=== Work task ===
The word "strokeWidth" appears in some lines of the records below; state how many lines, and nothing else.

--- Supplied material ---

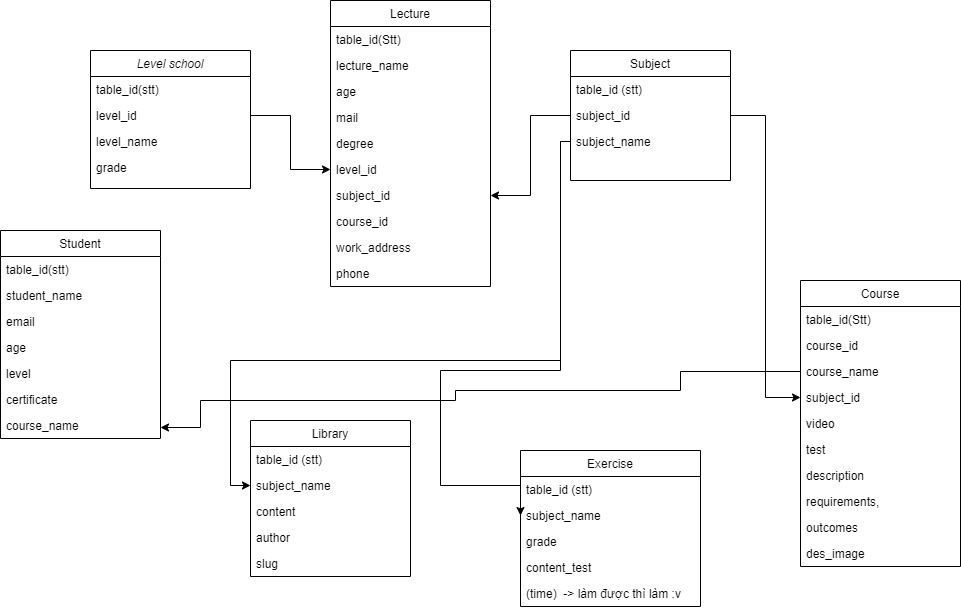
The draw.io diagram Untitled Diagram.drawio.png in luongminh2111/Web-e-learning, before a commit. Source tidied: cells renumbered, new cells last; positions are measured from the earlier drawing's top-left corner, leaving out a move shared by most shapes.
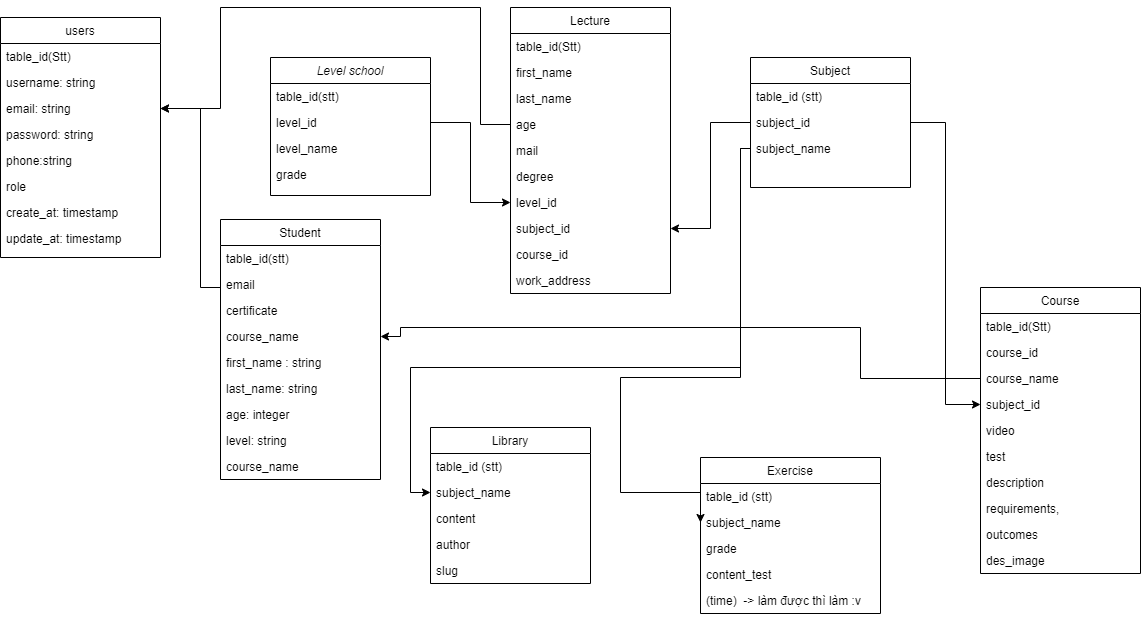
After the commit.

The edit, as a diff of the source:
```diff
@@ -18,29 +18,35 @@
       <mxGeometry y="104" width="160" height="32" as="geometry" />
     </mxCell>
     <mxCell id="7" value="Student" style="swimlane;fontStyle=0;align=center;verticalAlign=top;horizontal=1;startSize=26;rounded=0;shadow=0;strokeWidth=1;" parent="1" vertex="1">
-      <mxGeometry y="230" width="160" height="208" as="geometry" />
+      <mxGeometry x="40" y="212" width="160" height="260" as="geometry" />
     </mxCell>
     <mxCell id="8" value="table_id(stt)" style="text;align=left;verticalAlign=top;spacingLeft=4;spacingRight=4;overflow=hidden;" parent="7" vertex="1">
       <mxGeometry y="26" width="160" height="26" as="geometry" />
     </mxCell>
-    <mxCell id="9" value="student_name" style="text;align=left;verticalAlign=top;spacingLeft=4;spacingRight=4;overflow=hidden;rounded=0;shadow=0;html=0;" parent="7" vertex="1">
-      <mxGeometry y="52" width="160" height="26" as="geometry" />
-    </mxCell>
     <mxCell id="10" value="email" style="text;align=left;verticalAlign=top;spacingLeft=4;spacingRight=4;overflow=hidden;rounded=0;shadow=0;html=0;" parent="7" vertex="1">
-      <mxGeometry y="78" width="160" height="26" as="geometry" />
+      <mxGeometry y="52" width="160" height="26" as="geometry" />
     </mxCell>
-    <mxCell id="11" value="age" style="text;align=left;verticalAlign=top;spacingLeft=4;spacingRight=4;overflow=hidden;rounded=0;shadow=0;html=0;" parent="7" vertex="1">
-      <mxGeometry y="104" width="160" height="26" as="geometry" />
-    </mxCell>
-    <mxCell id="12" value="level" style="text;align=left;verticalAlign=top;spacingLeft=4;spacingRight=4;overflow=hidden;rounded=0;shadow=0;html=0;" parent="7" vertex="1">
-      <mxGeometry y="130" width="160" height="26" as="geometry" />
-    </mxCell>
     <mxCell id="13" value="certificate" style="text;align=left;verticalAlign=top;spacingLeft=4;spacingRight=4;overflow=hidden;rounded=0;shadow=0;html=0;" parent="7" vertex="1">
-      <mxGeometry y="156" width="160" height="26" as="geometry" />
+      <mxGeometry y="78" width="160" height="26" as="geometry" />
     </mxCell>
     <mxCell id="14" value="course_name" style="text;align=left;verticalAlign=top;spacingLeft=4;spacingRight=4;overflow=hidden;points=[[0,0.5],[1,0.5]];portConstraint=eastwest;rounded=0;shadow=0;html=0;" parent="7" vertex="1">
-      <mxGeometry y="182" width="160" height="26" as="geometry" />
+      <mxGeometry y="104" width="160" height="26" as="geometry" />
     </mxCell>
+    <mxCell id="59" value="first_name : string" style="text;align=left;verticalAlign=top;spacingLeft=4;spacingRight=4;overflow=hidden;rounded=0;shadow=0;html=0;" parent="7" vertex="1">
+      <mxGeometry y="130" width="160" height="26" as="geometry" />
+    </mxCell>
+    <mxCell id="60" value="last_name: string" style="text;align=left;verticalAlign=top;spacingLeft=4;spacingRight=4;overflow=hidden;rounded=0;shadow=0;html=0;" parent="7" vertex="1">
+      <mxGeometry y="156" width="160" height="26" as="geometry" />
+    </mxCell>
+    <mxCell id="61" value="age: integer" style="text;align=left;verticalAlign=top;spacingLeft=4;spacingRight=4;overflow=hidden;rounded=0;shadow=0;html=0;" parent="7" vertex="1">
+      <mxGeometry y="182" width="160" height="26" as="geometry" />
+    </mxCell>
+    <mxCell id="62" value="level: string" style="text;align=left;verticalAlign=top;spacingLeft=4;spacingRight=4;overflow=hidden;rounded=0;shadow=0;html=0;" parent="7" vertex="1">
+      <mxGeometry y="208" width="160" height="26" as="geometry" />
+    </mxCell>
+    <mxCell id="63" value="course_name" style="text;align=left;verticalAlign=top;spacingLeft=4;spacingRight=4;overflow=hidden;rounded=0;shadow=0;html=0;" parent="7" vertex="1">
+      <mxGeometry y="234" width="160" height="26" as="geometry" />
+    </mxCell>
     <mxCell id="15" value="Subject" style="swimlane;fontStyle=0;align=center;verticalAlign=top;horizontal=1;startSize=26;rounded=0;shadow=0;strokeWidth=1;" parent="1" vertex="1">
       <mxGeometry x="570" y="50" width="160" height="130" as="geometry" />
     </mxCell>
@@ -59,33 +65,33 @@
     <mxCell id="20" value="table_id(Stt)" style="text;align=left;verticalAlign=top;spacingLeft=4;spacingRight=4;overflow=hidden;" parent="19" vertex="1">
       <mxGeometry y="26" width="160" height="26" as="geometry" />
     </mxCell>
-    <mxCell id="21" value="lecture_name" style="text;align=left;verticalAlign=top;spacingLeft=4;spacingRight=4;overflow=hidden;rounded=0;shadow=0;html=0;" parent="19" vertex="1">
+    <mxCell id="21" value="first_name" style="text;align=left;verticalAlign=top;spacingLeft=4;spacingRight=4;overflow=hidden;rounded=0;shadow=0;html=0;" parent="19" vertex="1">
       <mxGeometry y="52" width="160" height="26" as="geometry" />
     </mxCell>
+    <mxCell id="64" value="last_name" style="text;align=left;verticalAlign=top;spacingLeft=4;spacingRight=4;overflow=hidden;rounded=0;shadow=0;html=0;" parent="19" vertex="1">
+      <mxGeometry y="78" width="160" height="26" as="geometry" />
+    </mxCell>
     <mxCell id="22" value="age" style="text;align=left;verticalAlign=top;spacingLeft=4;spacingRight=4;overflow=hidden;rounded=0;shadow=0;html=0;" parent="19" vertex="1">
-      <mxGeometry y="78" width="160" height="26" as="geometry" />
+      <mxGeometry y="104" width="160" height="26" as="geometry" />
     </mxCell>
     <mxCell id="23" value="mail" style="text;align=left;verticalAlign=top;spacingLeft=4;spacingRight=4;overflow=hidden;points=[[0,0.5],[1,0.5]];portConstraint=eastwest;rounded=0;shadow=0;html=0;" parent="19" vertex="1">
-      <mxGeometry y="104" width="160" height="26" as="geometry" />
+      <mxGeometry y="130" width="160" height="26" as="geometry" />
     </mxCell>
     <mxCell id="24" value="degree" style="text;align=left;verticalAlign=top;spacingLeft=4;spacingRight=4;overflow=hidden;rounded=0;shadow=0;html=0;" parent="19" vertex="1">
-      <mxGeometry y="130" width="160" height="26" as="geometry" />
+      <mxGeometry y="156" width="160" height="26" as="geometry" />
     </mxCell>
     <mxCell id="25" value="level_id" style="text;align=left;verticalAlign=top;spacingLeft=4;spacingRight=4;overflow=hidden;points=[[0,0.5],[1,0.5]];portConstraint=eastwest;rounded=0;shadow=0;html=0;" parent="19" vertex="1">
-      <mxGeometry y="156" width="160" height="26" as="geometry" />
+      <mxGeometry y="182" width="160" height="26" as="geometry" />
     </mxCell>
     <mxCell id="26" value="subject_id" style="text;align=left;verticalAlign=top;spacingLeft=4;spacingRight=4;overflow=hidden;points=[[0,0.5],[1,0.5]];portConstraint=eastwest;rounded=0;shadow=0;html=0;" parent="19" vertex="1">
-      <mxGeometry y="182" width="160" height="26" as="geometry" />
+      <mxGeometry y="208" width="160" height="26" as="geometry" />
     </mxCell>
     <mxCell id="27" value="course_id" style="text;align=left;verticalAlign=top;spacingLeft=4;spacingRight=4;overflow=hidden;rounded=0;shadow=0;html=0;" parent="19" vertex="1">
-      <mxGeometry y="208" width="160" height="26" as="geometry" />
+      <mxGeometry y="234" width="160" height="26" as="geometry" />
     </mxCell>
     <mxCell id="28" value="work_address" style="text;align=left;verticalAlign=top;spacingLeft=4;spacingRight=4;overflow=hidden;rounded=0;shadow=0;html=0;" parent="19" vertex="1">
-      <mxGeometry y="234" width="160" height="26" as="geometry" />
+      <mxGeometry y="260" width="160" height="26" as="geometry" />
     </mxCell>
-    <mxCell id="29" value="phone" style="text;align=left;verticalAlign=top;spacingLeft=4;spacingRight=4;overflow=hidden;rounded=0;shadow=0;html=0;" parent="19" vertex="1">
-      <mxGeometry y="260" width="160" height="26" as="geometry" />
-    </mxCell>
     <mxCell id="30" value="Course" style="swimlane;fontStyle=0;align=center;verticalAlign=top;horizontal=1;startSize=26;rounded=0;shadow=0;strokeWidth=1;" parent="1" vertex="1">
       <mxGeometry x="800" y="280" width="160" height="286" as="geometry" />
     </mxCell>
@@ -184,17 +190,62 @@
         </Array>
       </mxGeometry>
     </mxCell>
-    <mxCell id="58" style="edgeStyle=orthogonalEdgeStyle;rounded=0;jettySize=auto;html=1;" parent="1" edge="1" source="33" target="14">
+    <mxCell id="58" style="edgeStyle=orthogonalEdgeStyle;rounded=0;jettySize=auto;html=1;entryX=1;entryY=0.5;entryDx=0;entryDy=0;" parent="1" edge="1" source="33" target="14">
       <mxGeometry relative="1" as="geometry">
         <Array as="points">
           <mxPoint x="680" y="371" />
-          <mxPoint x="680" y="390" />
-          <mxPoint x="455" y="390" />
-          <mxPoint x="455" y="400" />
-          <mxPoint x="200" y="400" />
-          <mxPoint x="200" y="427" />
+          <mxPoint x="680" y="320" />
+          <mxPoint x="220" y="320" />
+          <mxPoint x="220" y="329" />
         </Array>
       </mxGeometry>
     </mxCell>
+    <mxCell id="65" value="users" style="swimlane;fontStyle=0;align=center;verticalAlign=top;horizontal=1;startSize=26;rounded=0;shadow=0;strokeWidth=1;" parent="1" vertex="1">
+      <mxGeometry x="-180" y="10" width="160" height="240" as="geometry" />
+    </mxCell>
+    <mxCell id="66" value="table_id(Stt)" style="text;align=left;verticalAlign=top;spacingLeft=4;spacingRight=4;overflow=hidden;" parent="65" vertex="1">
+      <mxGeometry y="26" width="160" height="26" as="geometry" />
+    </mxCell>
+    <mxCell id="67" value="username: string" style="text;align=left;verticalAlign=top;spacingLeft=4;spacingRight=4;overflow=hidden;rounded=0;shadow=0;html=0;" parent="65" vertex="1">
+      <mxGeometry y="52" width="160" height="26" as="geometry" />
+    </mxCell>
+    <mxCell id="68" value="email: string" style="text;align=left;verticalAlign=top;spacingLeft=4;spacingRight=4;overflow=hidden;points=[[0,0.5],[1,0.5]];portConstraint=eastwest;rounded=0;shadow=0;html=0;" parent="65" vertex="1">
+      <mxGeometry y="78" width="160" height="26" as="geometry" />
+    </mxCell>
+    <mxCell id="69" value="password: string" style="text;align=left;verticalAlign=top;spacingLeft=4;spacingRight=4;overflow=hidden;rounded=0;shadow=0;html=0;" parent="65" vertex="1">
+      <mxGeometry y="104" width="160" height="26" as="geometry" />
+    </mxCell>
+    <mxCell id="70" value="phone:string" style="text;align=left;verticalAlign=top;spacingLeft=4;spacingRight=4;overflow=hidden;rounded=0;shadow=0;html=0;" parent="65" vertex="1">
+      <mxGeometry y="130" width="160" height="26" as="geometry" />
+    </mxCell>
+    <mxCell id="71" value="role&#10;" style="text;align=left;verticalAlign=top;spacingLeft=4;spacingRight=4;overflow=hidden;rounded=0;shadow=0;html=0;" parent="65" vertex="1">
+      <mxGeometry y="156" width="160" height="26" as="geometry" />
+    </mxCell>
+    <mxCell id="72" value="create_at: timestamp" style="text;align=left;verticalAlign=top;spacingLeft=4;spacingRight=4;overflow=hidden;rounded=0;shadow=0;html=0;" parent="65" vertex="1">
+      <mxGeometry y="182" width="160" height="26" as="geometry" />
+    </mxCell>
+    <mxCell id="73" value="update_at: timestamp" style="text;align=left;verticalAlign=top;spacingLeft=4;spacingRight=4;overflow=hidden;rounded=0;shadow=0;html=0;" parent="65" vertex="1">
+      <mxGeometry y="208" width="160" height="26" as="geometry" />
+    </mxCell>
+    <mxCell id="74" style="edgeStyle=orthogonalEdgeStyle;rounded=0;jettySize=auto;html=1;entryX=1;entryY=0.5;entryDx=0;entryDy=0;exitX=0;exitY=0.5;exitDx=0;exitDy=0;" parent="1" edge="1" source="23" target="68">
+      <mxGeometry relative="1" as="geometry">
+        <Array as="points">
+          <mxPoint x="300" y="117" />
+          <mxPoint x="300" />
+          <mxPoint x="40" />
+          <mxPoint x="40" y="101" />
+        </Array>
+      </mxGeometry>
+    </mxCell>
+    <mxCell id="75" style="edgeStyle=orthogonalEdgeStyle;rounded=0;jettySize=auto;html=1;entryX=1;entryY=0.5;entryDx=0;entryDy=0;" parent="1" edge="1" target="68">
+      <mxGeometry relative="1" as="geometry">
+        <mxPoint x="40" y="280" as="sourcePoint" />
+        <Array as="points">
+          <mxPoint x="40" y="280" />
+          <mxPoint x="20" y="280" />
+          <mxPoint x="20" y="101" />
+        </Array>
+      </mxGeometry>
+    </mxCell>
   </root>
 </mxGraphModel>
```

---
--- Supplied material ---

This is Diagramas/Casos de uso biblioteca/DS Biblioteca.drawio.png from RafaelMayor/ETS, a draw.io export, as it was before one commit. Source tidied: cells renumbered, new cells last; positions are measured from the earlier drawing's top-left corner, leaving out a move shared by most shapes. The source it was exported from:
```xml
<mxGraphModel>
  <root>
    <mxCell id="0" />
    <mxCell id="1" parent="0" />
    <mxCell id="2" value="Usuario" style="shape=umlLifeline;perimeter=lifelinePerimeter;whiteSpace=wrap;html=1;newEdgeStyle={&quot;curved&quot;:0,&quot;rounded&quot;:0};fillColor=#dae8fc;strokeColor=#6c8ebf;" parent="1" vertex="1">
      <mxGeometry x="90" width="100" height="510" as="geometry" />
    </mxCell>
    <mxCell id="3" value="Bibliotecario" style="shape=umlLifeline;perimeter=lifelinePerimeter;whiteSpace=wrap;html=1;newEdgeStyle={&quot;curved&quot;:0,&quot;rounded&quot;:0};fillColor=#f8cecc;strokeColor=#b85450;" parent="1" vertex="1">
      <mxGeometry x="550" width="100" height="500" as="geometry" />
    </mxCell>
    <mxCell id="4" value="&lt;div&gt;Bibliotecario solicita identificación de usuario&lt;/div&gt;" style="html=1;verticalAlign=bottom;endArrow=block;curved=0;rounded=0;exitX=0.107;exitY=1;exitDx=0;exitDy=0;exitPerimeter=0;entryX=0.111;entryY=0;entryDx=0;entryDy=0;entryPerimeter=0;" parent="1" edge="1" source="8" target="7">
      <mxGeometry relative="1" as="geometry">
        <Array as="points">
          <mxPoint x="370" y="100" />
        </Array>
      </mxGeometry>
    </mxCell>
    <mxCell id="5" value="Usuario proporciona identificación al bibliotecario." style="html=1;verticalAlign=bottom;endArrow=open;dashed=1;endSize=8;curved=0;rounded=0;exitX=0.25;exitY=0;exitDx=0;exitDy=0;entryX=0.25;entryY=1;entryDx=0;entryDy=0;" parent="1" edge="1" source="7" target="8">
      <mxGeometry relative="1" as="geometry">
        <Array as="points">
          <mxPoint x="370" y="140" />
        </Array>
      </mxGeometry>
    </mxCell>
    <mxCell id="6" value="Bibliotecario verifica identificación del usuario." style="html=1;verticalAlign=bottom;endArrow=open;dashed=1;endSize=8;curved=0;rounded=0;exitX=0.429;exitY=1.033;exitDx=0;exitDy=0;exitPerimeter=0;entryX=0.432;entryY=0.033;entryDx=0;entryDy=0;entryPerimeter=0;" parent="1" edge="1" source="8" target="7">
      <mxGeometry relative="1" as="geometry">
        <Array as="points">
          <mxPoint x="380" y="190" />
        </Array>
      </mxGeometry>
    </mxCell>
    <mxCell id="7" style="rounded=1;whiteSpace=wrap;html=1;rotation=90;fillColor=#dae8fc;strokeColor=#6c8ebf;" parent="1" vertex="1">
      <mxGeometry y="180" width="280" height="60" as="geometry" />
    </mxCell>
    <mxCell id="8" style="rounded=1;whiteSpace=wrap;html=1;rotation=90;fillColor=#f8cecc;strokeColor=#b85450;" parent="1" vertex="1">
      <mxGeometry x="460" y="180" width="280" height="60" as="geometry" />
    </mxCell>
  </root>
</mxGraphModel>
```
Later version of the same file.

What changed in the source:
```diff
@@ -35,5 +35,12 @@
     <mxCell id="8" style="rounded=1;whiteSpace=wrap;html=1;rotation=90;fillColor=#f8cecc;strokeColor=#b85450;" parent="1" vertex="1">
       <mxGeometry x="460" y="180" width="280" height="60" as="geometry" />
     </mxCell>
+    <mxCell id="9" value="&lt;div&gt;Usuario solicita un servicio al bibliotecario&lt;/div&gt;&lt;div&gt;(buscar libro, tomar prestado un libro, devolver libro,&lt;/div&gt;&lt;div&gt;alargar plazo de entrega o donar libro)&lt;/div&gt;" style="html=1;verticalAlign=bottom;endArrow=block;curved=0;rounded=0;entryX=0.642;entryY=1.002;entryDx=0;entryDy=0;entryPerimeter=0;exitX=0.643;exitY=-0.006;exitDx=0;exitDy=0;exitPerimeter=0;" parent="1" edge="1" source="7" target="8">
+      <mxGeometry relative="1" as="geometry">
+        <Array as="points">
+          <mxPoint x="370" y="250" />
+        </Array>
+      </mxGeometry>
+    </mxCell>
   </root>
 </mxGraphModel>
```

---
--- Supplied material ---

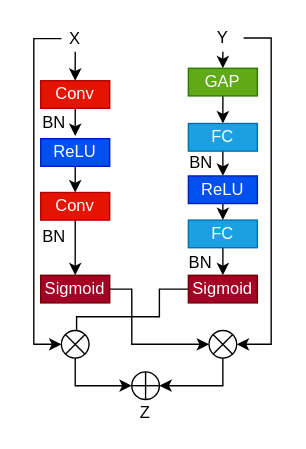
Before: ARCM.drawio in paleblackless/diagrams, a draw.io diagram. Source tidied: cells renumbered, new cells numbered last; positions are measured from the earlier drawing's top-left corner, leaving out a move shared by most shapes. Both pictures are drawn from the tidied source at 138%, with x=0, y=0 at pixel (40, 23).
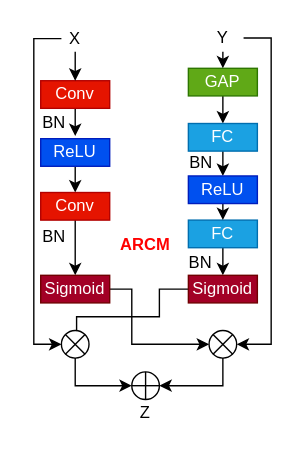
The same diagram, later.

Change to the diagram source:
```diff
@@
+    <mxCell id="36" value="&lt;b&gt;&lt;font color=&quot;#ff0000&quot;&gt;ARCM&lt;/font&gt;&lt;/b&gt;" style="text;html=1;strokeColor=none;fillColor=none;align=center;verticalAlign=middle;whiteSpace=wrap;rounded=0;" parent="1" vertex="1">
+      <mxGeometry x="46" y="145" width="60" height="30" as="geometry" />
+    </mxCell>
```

---

=== Your solution ===
4